The Weird: Ok. I know that we have worked VERY hard to get me pregnant. The money, the anxiety, the tears, you name it. But now that I actually AM, it's very strange.  I mean seriously, there is something growing inside of me that does not yet resemble a human being. How is that not bizarre? My body is changing and my clothes are not going to fit soon. Pants are already a challenge. I cried during the National Anthem at a basketball game (WTF). I seem a little foreign to myself. Like I'm watching this happen, but it isn't really me. Well, the food aversions and crazy dreams and massive boobage (hello!) are all undeniable, but I guess it still seems surreal. And I don't really want to talk about having this baby until I can fully accept it myself. Even then, I dread the conversations where people ask me a million questions or "oo and ahh" or heaven forbid touch my stomach uninvited (Side note: I've decided that when people do this, I am going to touch their stomach right back. I mean, if they think we're cool enough to be that friendly with each other, then I should be able to do it too, right? I'll be sure to let you know how this goes when the time comes). Does everyone go through this? I think maybe to some degree.

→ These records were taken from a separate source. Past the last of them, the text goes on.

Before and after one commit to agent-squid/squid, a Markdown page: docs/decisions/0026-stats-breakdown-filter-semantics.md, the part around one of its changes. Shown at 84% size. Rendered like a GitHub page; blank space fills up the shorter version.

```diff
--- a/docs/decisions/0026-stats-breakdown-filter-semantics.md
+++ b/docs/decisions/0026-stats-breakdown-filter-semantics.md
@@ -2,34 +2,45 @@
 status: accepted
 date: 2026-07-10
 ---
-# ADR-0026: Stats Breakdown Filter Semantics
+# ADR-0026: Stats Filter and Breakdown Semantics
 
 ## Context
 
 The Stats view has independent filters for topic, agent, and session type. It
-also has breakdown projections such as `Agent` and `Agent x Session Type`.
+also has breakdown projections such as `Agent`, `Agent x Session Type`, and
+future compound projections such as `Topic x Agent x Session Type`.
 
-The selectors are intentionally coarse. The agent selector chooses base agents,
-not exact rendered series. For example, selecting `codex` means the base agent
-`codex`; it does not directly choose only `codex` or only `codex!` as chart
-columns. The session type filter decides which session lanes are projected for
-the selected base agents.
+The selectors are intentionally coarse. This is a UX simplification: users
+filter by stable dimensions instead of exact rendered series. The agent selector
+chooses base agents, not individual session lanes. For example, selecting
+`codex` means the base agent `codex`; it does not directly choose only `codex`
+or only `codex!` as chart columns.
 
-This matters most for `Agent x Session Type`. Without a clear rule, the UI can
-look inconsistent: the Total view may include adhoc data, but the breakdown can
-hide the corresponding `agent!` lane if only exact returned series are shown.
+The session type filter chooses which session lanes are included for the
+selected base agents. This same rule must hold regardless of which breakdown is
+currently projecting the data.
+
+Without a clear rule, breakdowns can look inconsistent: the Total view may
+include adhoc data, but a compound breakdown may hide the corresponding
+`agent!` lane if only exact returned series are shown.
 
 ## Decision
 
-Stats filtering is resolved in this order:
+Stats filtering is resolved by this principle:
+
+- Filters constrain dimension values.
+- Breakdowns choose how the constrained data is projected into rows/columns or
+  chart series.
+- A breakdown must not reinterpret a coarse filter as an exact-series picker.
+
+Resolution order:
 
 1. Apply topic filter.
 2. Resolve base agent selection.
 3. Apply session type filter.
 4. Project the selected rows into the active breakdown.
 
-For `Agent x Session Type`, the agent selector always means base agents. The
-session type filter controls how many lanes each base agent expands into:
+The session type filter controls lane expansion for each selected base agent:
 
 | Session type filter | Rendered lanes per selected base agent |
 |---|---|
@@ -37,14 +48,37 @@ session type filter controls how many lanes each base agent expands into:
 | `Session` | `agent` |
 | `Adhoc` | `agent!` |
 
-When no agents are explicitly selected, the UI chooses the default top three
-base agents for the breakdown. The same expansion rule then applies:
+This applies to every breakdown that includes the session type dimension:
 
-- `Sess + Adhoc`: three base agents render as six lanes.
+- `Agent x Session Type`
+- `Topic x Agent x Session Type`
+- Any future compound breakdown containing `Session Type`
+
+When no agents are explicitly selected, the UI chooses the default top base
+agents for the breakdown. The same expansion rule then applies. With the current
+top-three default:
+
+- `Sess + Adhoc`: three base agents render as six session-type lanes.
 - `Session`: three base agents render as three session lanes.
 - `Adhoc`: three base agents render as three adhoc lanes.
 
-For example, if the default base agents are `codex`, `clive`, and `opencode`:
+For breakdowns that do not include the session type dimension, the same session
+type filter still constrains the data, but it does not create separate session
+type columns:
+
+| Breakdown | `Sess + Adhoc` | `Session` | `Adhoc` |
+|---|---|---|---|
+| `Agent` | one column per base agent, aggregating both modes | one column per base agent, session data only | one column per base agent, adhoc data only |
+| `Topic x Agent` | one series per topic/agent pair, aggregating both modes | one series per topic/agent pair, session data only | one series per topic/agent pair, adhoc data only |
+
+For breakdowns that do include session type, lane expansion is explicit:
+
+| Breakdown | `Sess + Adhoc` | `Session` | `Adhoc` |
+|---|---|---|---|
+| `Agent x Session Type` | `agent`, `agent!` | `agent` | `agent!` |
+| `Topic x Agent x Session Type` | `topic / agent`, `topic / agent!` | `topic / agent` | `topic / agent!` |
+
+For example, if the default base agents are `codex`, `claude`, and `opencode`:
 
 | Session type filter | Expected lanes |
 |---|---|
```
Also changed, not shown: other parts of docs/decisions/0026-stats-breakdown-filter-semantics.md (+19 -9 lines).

I have never fancied myself as the "motherly" type. In fact, as a teenager, I insisted that I was going to to be a powerful New York City attorney and never have children. I didn't have the patience to babysit, and felt like kids in general were just not particularly fond of me. I did work full time in a day care for a few months after college, and enjoyed the experience, but let's just say that I'm not a "natural" the way some women feel they are. But that was the old me and maybe it's time to give myself more credit. At some point, I will settle into this new stage of life. I can already feel the contentment creeping in (though I am still afraid to accept it in case something goes wrong - infertility really messes with your head) and believe without a doubt that Justin and I are going to rock the whole parenthood thing.  :)

I am praying to Jesus and Shiva and Buddha and Allah and L. Ron Hubbard and all those other deities that everything goes well tomorrow. Maybe then I can stop waiting for the other shoe to drop.

And heeeeerrre's baby!


  1. Kelly, I was once told that us IVFers were "bleeders" - that our pregnancies had more bleeding than usual. I bled from 10 weeks until 20 weeks with Kate due to a subchorionic hematoma. She is great and perfectly healthy. I had already seen three ultrasounds of her at my clinic, so I knew how great she had looked. The ultrasound tech at Pottsville Hospital, who did my u/s after my first episode of bleeding, was complaining about not being able to see the baby well or find the heartbeat! I wanted to scream - it's not the baby, it's you and your crappy equipment that's the problem!!!! Anyway, I'm so happy for you and your hubby!!!!! Congratulations!

  2. These are the kinds of things that would have been helpful to know *before* I had this problem and totally freaked out! :) Thank you for sharing!